Michael Kors is in the middle of pulling off a comeback.
The company reported that retail net sales increased 22% for the most recent quarter. Comparable sales improved by 0.3%, which isn’t much, but shows some promise. (This time last year, retail net sales increased 14.9% and comparable sales had been down 1.7%.)
Shares surged as much as 10% on the news.
In a statement, CEO and Chairman John D. Idol pointed to how the company improved marketing and product design. He also gave several examples of growth opportunities in the future.
“Looking ahead, we see multiple growth opportunities, including the expansion of our international markets, the growth of our digital e-commerce flagships, the build-out of our men’s business, the launch of Michael Kors ACCESS wearable technology line, and the continued design innovation of our luxury fashion product, which we believe will enable us to deliver sustainable earnings growth and continue to return value to our shareholders.”
Additionally, Nordstrom recently refuted a claim from a Wedbush report that said that more than half of Nordstrom full-line stores were scaling back on selling Michael Kors bags. A spokesperson for Nordstrom told Business Insider it was not discontinuing its relationship with the company.

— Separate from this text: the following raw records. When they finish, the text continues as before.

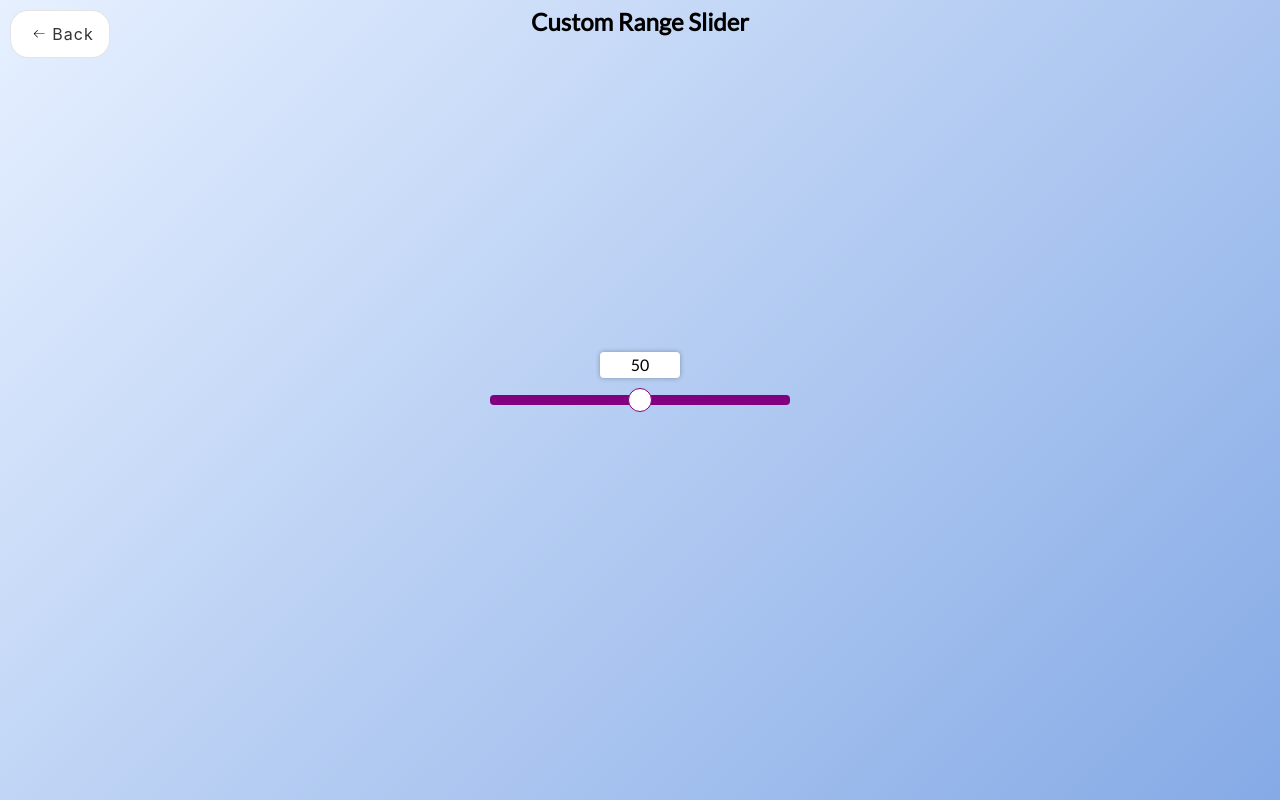
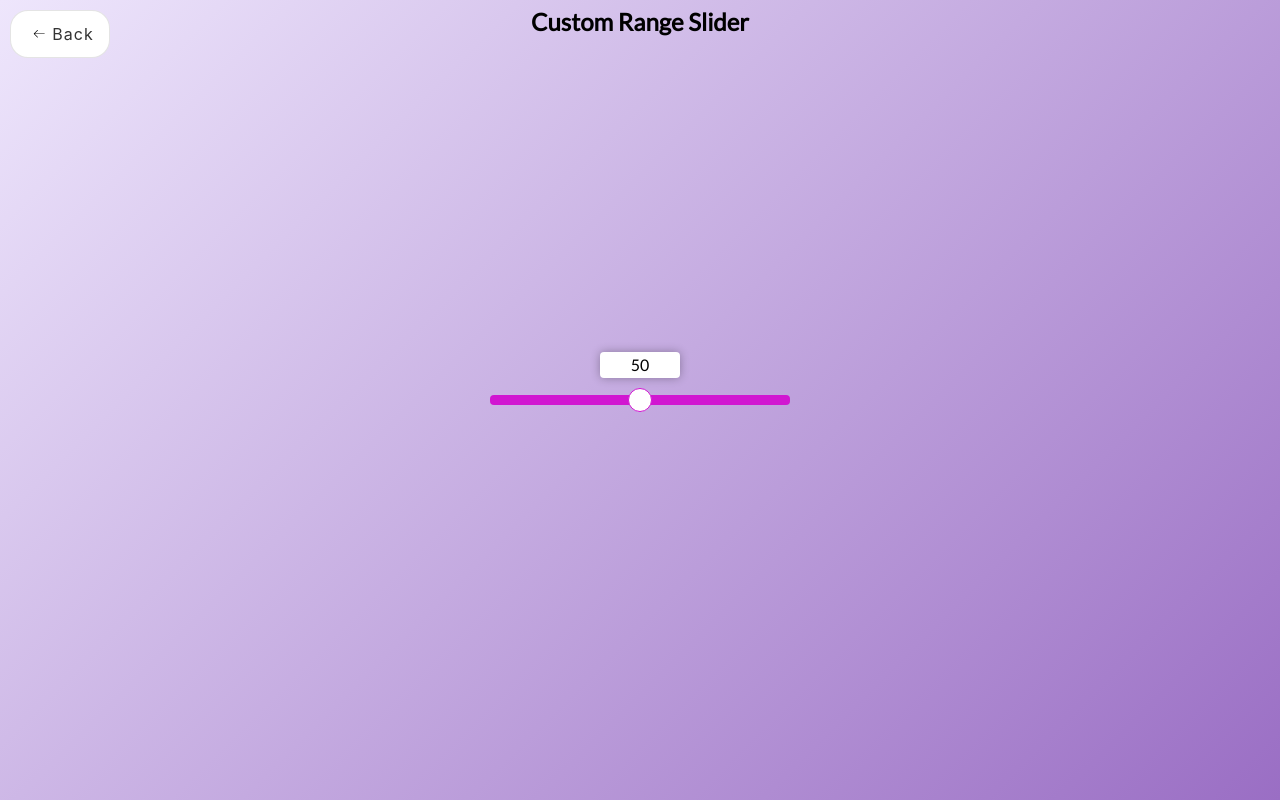
Before and after one commit to jorgehenrrique/50projects-react, a React (Vite) app: page /50projects-react/44-custom-range-slider in a window 1280 px wide. Built offline with nearby package versions, Linux system fonts and the light colour scheme; a web font is replaced by a local one.

Commit message:
Fix: css proj 44

```diff
--- a/src/pages/44-custom-range-slider/CustomRangeSlider.css
+++ b/src/pages/44-custom-range-slider/CustomRangeSlider.css
@@ -1,7 +1,7 @@
 @import url('https://fonts.googleapis.com/css?family=Lato&display=swap');
 
 .body-44 {
-  background-image: linear-gradient(135deg, #e6f0ff 0%, #85aae6 100%);
+  background-image: linear-gradient(135deg, #eee6fc 0%, #9a6ec4 100%);
   font-family: 'Lato', sans-serif;
   display: flex;
   flex-direction: column;
@@ -33,12 +33,12 @@
   padding: 0.5rem 0;
   text-align: center;
   border-radius: 0.4rem;
-  box-shadow: 0 0 5px #0000004d;
+  box-shadow: 0 0 1rem #0000004d;
 }
 
 /* Chrome & Safari */
 .range-container-44 input::-webkit-slider-runnable-track {
-  background: purple;
+  background: #d116d1;
   border-radius: 0.4rem;
   width: 100%;
   height: 1rem;
@@ -50,14 +50,14 @@
   width: 2.4rem;
   background: #fff;
   border-radius: 50%;
-  border: 1px solid purple;
+  border: 1px solid #d116d1;
   margin-top: -7px;
   cursor: pointer;
 }
 
 /* Firefox */
 .range-container-44 input::-moz-range-track {
-  background: purple;
+  background: #d116d1;
   border-radius: 0.4rem;
   width: 100%;
   height: 1.3rem;
@@ -70,14 +70,14 @@
   width: 2.4rem;
   background: #fff;
   border-radius: 50%;
-  border: 1px solid purple;
+  border: 1px solid #d116d1;
   margin-top: -7px;
   cursor: pointer;
 }
 
 /* IE */
 .range-container-44 input::-ms-track {
-  background: purple;
+  background: #d116d1;
   border-radius: 4px;
   width: 100%;
   height: 13px;
@@ -90,7 +90,7 @@
   width: 24px;
   background: #fff;
   border-radius: 50%;
-  border: 1px solid purple;
+  border: 1px solid #d116d1;
   margin-top: -7px;
   cursor: pointer;
 }
```
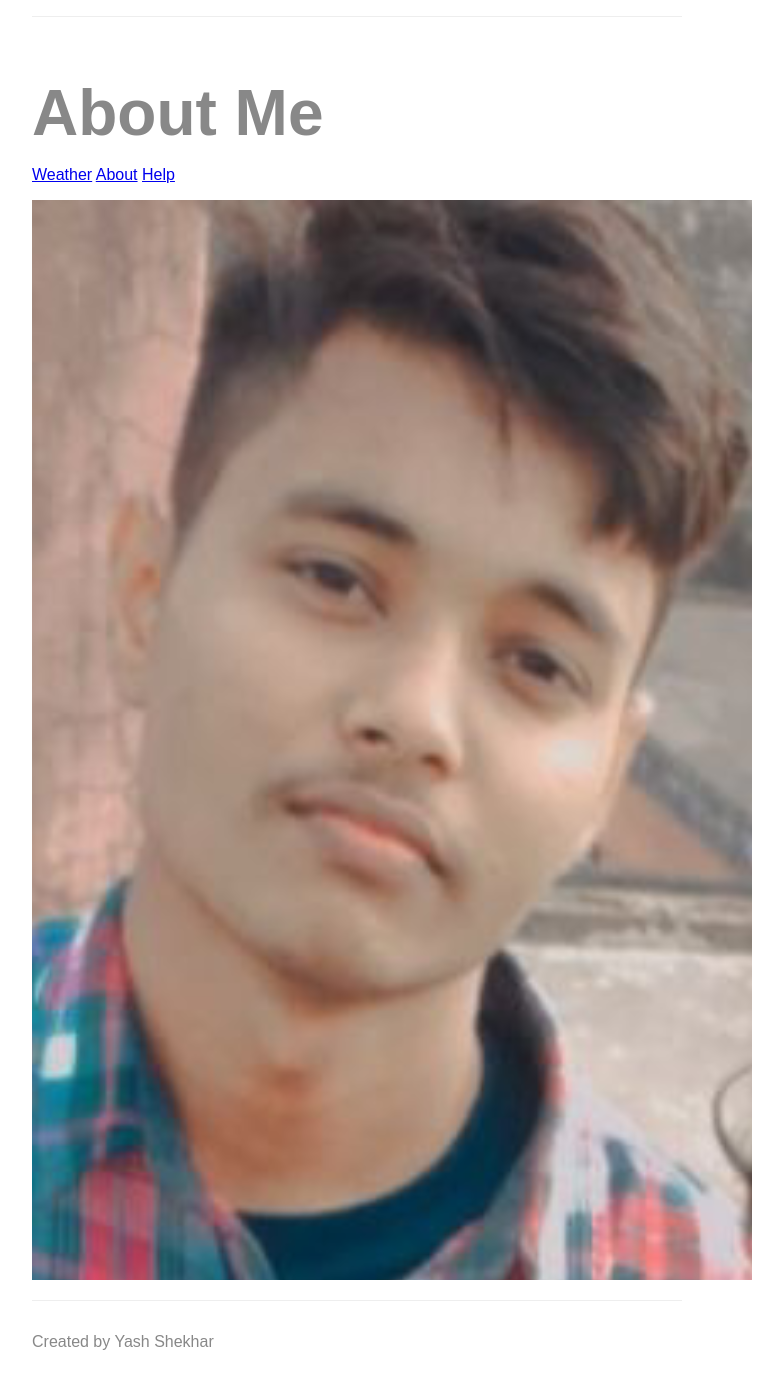
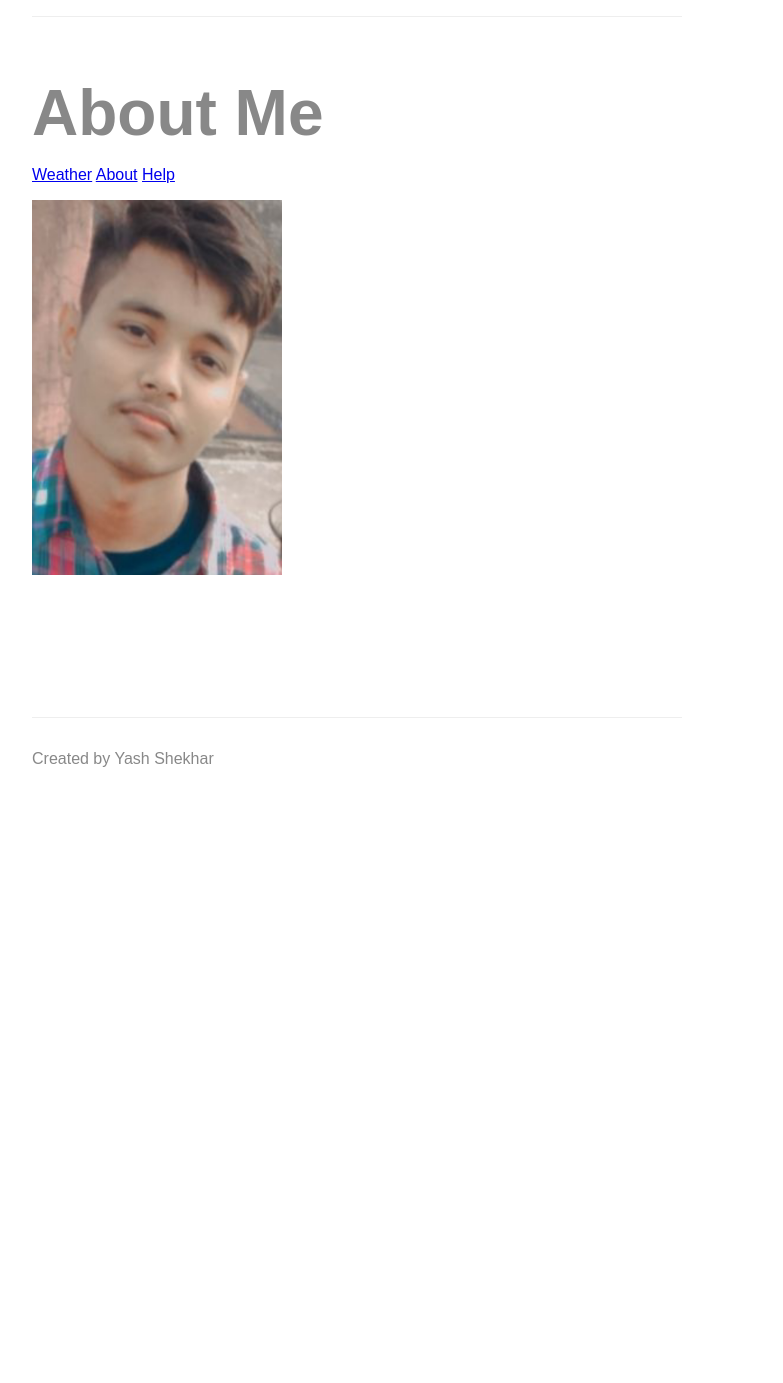
Before and after one commit to yashshekhar01/Weather-Website, a Node server app: page /about in a window 1280 px wide. Shown: the whole page, without its empty margins (283-1066 px from the left). After the commit the page ends 767 px from the top, so only its background shows below. Run offline with Node 20, Linux system fonts and the light colour scheme; some libraries are stand-ins or nearby versions.

Commit message:
styling the application II

```diff
--- a/templates/views/404.hbs
+++ b/templates/views/404.hbs
@@ -3,12 +3,17 @@
 <html>
 
 <head>
+    <title>404</title>
+    <link rel="icon" href="/img/weather.png">
     <link rel="stylesheet" href="/css/styles.css">
 </head>
 
 <body>
+    <div class="main-content">
     {{>header}}
     <p>{{errorMessage}}</p>
+    </div>
+
     {{>footer}}
 </body>
 
--- a/templates/views/about.hbs
+++ b/templates/views/about.hbs
@@ -3,12 +3,17 @@
 <html>
 
 <head>
+    <title>About</title>
+    <link rel="icon" href="/img/weather.png">
      <link rel="stylesheet" href="/css/styles.css">
 </head>
 
 <body>
-    {{>header}}
-    <img src="/img/me.png">
+    <div class="main-content">
+       {{>header}}
+       <img class="portrait" src="/img/me.png">
+    </div>
+
     {{>footer}}
 </body>
 
--- a/web-server/public/css/styles.css
+++ b/web-server/public/css/styles.css
@@ -4,6 +4,13 @@ body {
     max-width: 650px;
     margin: 0 auto;
     padding: 0 16px;
+    display: flex;
+    flex-direction: column;
+    min-height: 100vh
+}
+
+.main-content {
+    flex-grow: 1;
 }
 
 footer {
@@ -28,3 +35,7 @@ header a {
     margin-right: 16px;
     text-decoration: none;
 }
+
+.portrait {
+    width: 250px;
+}
```
Also changed, not shown: templates/views/help.hbs (+7 -2 lines), templates/views/index.hbs (+8 -1 lines), web-server/public/img/weather.png (added).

“We value our relationship with Michael Kors and hold them in the highest esteem,” Nordstrom co-president Pete Nordstrom recently told Women’s Wear Daily recently.”They have been good partners over the years and we plan on carrying their product in select stores and online.”
Lupine Skelly, who wrote the Wedbush report, told WWD that her “take was not that this is a complete elimination of the brand [from Nordstrom stores], but that it is a massive reduction of the sku count reflecting that Michael Kors is coming out of favor with higher-end consumers” and that reporters exaggerated the story.
Not everyone is on board with the company’s turnaround just yet.
Neil Saunders, CEO of retail consulting firm Conlumino, said that much of the growth came from “expansionary activities” versus “underlying productivity” in a note to clients. In other words, Michael Kors’ sales only increased because it expanded to new stores and markets. Results in existing stores are more lukewarm.
Michael Kors has to fight several factors plaguing the retail industry in order to be cool again.
The company has been long struggling to retain its status as a luxury brand thanks to the prominence of outlet stores, which sell a lower-tiered version of its high namesake product, retail expert Robin Lewis has pointed out on his blog, The Robin Report. Once people pay $200 for a handbag at the outlet, it’s unlikely they’ll pay $500 in stores.
Saunders believes that “consumer interest in the brand seems to have peaked” in North America, but that there’s hope for continued growth internationally.
And it appears there still may be some issues at department stores.
A recent Morgan Stanley report highlighted how both of Macy’s and Nordstrom saw a “deceleration in the handbag category” in the most recent quarter, which means that Michael Kors probably isn’t helping. Macy’s and Nordstrom both reported poor earnings this past quarter.
All of that points to a fragile positioning for Michael Kors, which will need to continue to prove that consumers should purchase its products. Fortunately for the company, it’s doing better than one of its competitors for the time being.
“That said, even with the variances, we believe that Michael Kors is showing a much better growth story than many rival brands, including Coach,” Saunders wrote. Coach has been renovating stores and cutting back on discounts.